Look at the law. This means finding out which agency, usually your city or your homeowners' association, is citing you as well as looking at the law to determine if you are actually in violation.
If you are not in violation of a law, contact your city or homeowners' association code enforcement office. (Often homeowners' associations contract with a property management company for this purpose.) Contact them multiple ways, once by phone as the problem may be cleared up easily with a conversation, and once by mail or email, so you have proof in writing. Request a second inspection of the violation and schedule it for a time you will be home so you can speak with the inspector.
Request a hearing. If a second inspection hasn't cleared the violation, request a hearing with your city or homeowners' association. There is often a time limit on hearing requests, usually between 10 and 60 days, so check local regulations and request a hearing as soon as possible.
Go to your hearing. Bring evidence of compliance with local codes, including photos and any inspector's notes. The code enforcement board will make a decision; and if they find you still in violation, you will have to comply with the code to their satisfaction and/or pay the associated fine.
If you think you may be in violation of local codes but wish to fight them anyway, you should request and attend the hearing, where a board will likely find you in violation of codes. Your next option will be to sue the homeowners' association or city. Consult a lawyer who specializes in code violations about your case.
If code enforcement authorities are becoming a nuisance, one way to fight the system is to become a part of it. Talk with neighbors and consider running for public office on a platform of relaxing codes or join the homeowners' association's board of directors.
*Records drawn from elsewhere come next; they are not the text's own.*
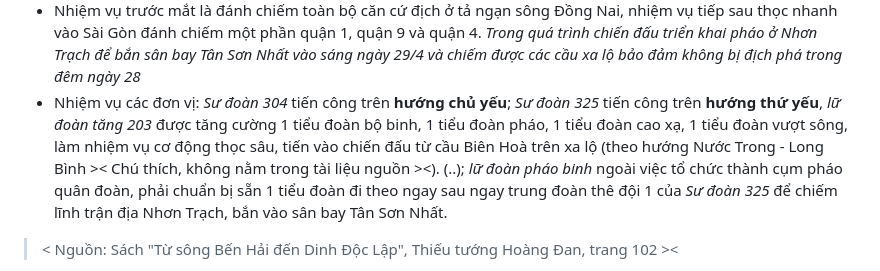
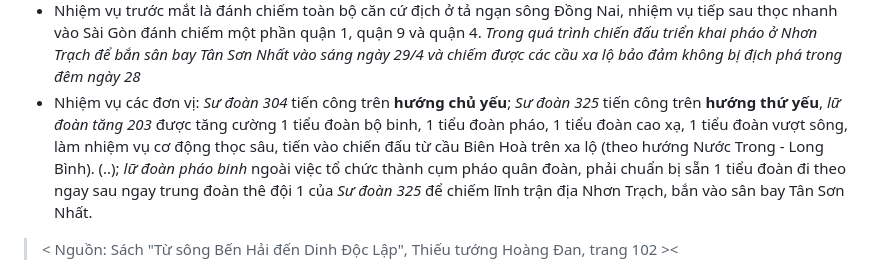
Before and after one commit to duonggg-10/RJ75-Digital-Archive, a Markdown page: info_ingame/khtc.md, the part around the change. Rendered like a GitHub page.

```diff
--- a/info_ingame/khtc.md
+++ b/info_ingame/khtc.md
@@ -6,7 +6,7 @@ Quyết tâm tác chiến của Quân đoàn 2 gồm các nội dung chính sau
 
 - **Hướng tiến công chủ yếu** của quân đoàn là *hướng Nước Trong, Long Bình*, sau đó theo Xa lộ Biên Hoà - Sài Gòn vào thẳng quận 1. **Hướng thứ yếu** là hướng *Long Thành, Nhơn Trạch, Thành Tuy Hạ* và vượt sông sang quận 9. **Sư đoàn 3** được tăng cường 1 đại đội tăng, 1 tiểu đội pháo nòng dài đảm nhiệm đánh Bà Rịa - Vũng Tàu, thành một hướng riêng, mang tính chất độc lập chiến đấu, nên không đưa vào kế hoạch tiến công của quân đoàn trên hướng Sài Gòn.
 - Nhiệm vụ trước mắt là đánh chiếm toàn bộ căn cứ địch ở tả ngạn sông Đồng Nai, nhiệm vụ tiếp sau thọc nhanh vào Sài Gòn đánh chiếm một phần quận 1, quận 9 và quận 4. *Trong quá trình chiến đấu triển khai pháo ở Nhơn Trạch để bắn sân bay Tân Sơn Nhất vào sáng ngày 29/4 và chiếm được các cầu xa lộ bảo đảm không bị địch phá trong đêm ngày 28*
-- Nhiệm vụ các đơn vị: *Sư đoàn 304* tiến công trên **hướng chủ yếu**; *Sư đoàn 325* tiến công trên **hướng thứ yếu**, *lữ đoàn tăng 203* được tăng cường 1 tiểu đoàn bộ binh, 1 tiểu đoàn pháo, 1 tiểu đoàn cao xạ, 1 tiểu đoàn vượt sông, làm nhiệm vụ cơ động thọc sâu, tiến vào chiến đấu từ cầu Biên Hoà trên xa lộ (theo hướng Nước Trong - Long Bình >< Chú thích, không nằm trong tài liệu nguồn ><). (..); *lữ đoàn pháo binh* ngoài việc tổ chức thành cụm pháo quân đoàn, phải chuẩn bị sẵn 1 tiểu đoàn đi theo ngay sau ngay trung đoàn thê đội 1 của *Sư đoàn 325* để chiếm lĩnh trận địa Nhơn Trạch, bắn vào sân bay Tân Sơn Nhất.
+- Nhiệm vụ các đơn vị: *Sư đoàn 304* tiến công trên **hướng chủ yếu**; *Sư đoàn 325* tiến công trên **hướng thứ yếu**, *lữ đoàn tăng 203* được tăng cường 1 tiểu đoàn bộ binh, 1 tiểu đoàn pháo, 1 tiểu đoàn cao xạ, 1 tiểu đoàn vượt sông, làm nhiệm vụ cơ động thọc sâu, tiến vào chiến đấu từ cầu Biên Hoà trên xa lộ (theo hướng Nước Trong - Long Bình). (..); *lữ đoàn pháo binh* ngoài việc tổ chức thành cụm pháo quân đoàn, phải chuẩn bị sẵn 1 tiểu đoàn đi theo ngay sau ngay trung đoàn thê đội 1 của *Sư đoàn 325* để chiếm lĩnh trận địa Nhơn Trạch, bắn vào sân bay Tân Sơn Nhất.
 
 >< Nguồn: Sách "Từ sông Bến Hải đến Dinh Độc Lập", Thiếu tướng Hoàng Đan, trang 102 ><
 
```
Remember that once fees and expenses are added up, fighting a code enforcement violation can often be much more expensive than simply acting in compliance.